WORK TO COMPLETE: Count the lines in the records below that contain the word "important", and give only that number.

# # # # #

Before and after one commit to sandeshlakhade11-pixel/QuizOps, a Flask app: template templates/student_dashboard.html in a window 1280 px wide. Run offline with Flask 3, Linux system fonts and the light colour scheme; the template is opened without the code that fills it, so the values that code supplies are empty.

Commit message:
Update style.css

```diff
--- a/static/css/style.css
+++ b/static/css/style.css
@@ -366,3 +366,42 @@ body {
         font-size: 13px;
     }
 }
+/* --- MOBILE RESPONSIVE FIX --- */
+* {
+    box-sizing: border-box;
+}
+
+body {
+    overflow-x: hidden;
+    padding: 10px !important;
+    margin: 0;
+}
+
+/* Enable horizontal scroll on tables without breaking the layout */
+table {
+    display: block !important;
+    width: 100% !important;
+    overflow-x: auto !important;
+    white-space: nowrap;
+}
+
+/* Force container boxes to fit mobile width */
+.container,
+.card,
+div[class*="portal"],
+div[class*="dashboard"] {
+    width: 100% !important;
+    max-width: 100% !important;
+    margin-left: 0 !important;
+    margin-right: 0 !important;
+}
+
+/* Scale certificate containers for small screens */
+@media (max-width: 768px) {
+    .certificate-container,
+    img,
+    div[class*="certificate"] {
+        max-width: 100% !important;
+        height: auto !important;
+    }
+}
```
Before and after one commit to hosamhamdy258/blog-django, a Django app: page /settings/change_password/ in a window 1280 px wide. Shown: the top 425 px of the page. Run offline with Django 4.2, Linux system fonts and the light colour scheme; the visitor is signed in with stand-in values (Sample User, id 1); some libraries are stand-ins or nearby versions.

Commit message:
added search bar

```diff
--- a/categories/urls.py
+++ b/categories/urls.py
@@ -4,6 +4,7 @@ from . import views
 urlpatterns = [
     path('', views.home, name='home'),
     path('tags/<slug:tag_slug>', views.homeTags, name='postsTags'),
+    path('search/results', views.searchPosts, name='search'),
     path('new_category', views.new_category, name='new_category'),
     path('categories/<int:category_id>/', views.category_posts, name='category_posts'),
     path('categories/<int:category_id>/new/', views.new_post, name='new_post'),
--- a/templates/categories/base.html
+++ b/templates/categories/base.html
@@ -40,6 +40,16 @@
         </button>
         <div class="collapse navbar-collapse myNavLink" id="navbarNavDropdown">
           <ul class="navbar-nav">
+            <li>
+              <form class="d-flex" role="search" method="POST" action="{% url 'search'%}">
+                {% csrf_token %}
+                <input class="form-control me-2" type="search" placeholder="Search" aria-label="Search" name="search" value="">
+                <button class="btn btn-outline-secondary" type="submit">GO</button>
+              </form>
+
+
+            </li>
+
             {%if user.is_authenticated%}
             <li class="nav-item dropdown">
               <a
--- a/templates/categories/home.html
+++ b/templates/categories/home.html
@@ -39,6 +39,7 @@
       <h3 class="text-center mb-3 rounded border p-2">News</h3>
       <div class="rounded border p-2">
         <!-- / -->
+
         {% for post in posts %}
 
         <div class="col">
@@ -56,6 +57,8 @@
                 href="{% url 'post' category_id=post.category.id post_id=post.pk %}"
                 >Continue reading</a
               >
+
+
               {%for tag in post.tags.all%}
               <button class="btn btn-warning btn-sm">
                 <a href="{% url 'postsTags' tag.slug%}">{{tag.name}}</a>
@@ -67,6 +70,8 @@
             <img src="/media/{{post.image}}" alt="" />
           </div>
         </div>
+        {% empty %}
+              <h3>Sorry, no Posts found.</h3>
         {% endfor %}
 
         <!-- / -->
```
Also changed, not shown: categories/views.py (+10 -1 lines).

# # # # #

ANSWER TO THIS TASK: 10